On 15 May, Somali lawmakers voted in new president Hassan Sheikh Mohamud. The peaceful vote and transfer of power drew a line under what had been a fraught, long-delayed and sometimes violent electoral process that repeatedly threatened to tip into a major political crisis. Defeating the incumbent Mohamed Abdullahi Mohamed, better known as “Farmajo”, Hassan Sheikh became the first Somali to hold the presidency twice – having already served between 2012 and 2017. The new president promises reconciliation among Somalis and a new era of peace. But he faces daunting challenges. Foremost among them are deep divisions among Somali political elites, particularly between the capital Mogadishu and Somalia’s federal member states, or regions, and the long struggle against the Islamist militant group and al-Qaeda affiliate Al-Shabaab.
This week on Hold Your Fire! Richard Atwood is joined by Omar Mahmood, Crisis Group’s Senior Somalia Analyst, to talk about what the change in power means for Somalia. They discuss how it might impact domestic politics, notably the fraught dynamics between Mogadishu and federal member states. They look at how Somalia’s foreign relations might evolve: in the Horn of Africa, where Farmajo had forged tight links to Ethiopia and Eritrea; in the Gulf, where Farmajo’s close ties to Qatar had alienated the United Arab Emirates; and with Western governments that had grown impatient with his election delays. They then talk in depth about a forthcoming Crisis Group report on prospects for dialogue with Al-Shabaab. Omar and Richard map out the many challenges to such engagement: the troubled history of dialogue with Al-Shabaab, the group’s uncompromising nature, unpopularity and foreign ties, political fractures among other Somalis and resistance in regional capitals.
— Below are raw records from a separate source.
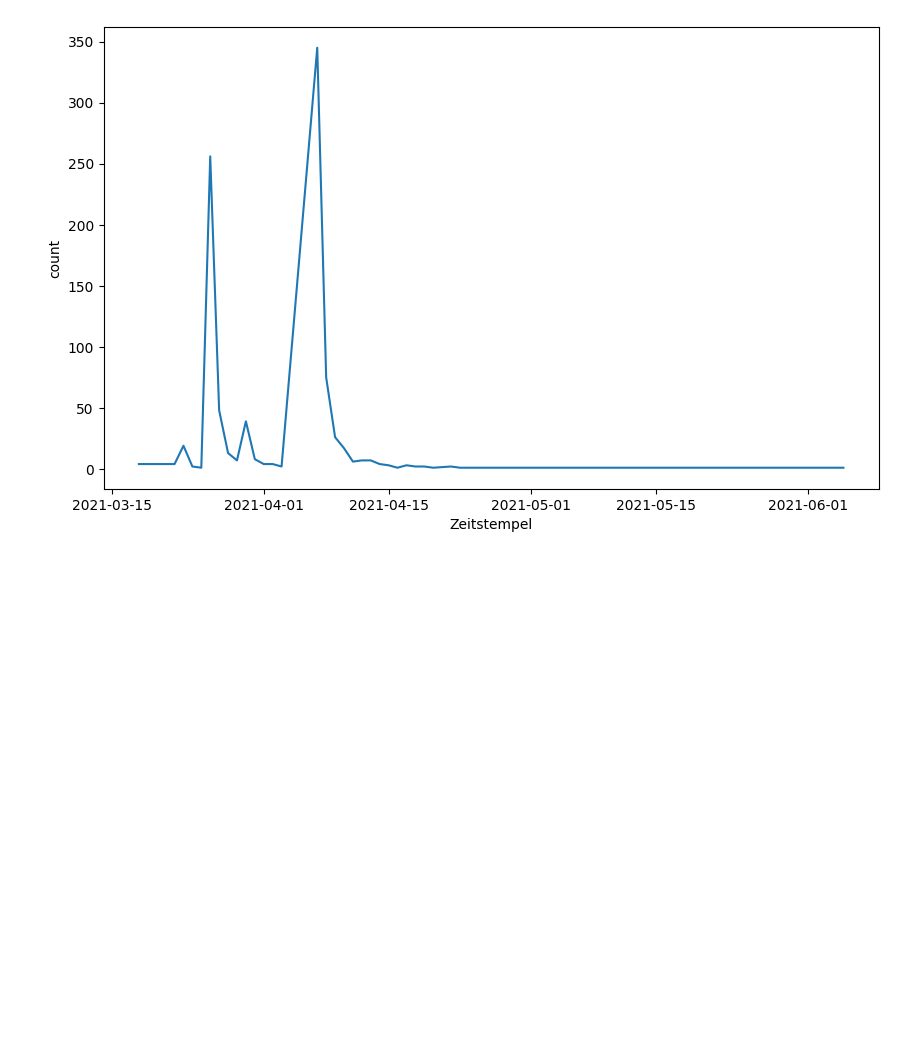
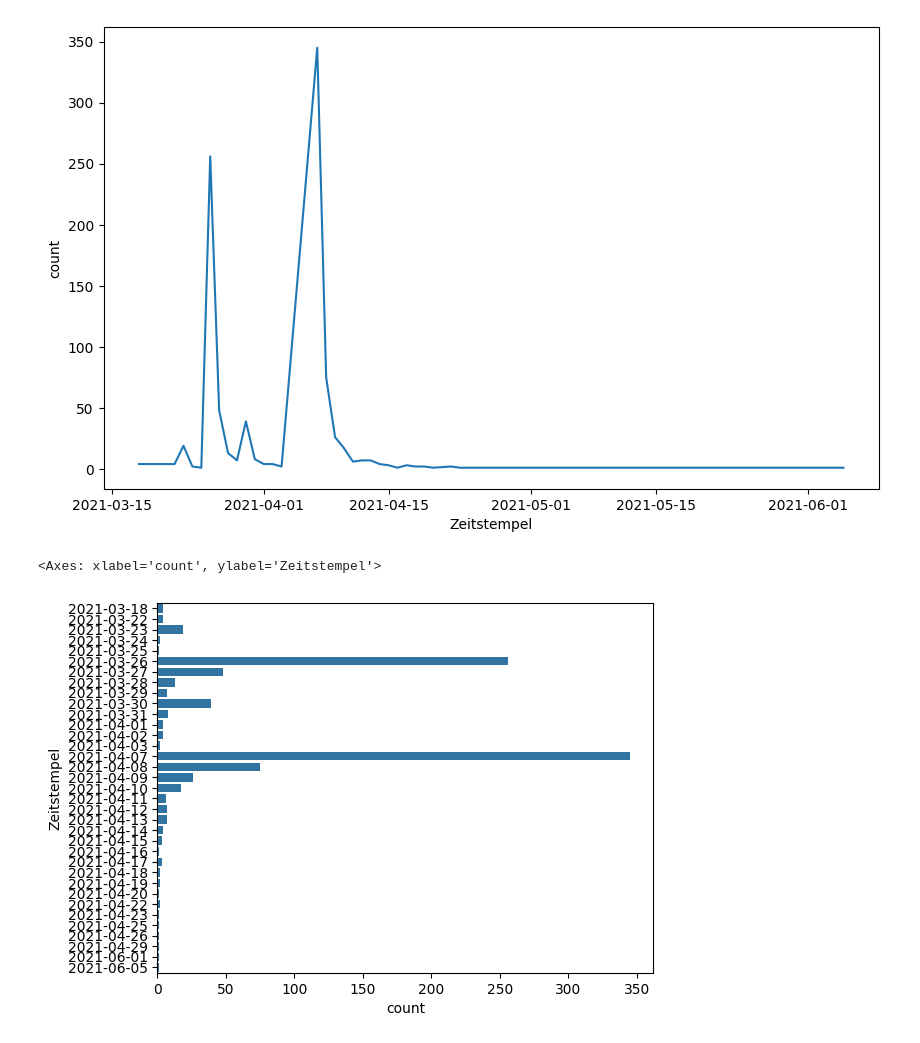
Before and after one commit to s2110458011/BA2024, a Jupyter notebook: src/testing/simple_chart.ipynb, the cells around one changed output. Cells and saved outputs as stored; diff of their text form; code cells hidden in the pictures; blank space fills up the shorter version.

Commit message:
simple chart

```diff
--- a/src/testing/simple_chart.ipynb
+++ b/src/testing/simple_chart.ipynb
@@ -47,3 +47,9 @@ sns.lineplot(df_counts, y='count', x='Zeitstempel')
 # %% [output]
 <Axes: xlabel='Zeitstempel', ylabel='count'>
 [figure]
+# %%
+sns.barplot(df_counts, y='Zeitstempel', x='count')
+#plt.yticks(rotation=90, ha='right')
+# %% [output]
+<Axes: xlabel='count', ylabel='Zeitstempel'>
+[figure, added]
```
Also changed, not shown: 4 other files.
They examine why, despite all the challenges, it would be worth President Hassan Sheikh testing the water with the group’s leaders to see what sort of compromise might be feasible.
For more on Somalia, check out Crisis Group’s extensive analysis on our Somalia country page and keep an eye out for our upcoming report “Testing the Water: Considering Political Engagement with Al-Shabaab in Somalia”.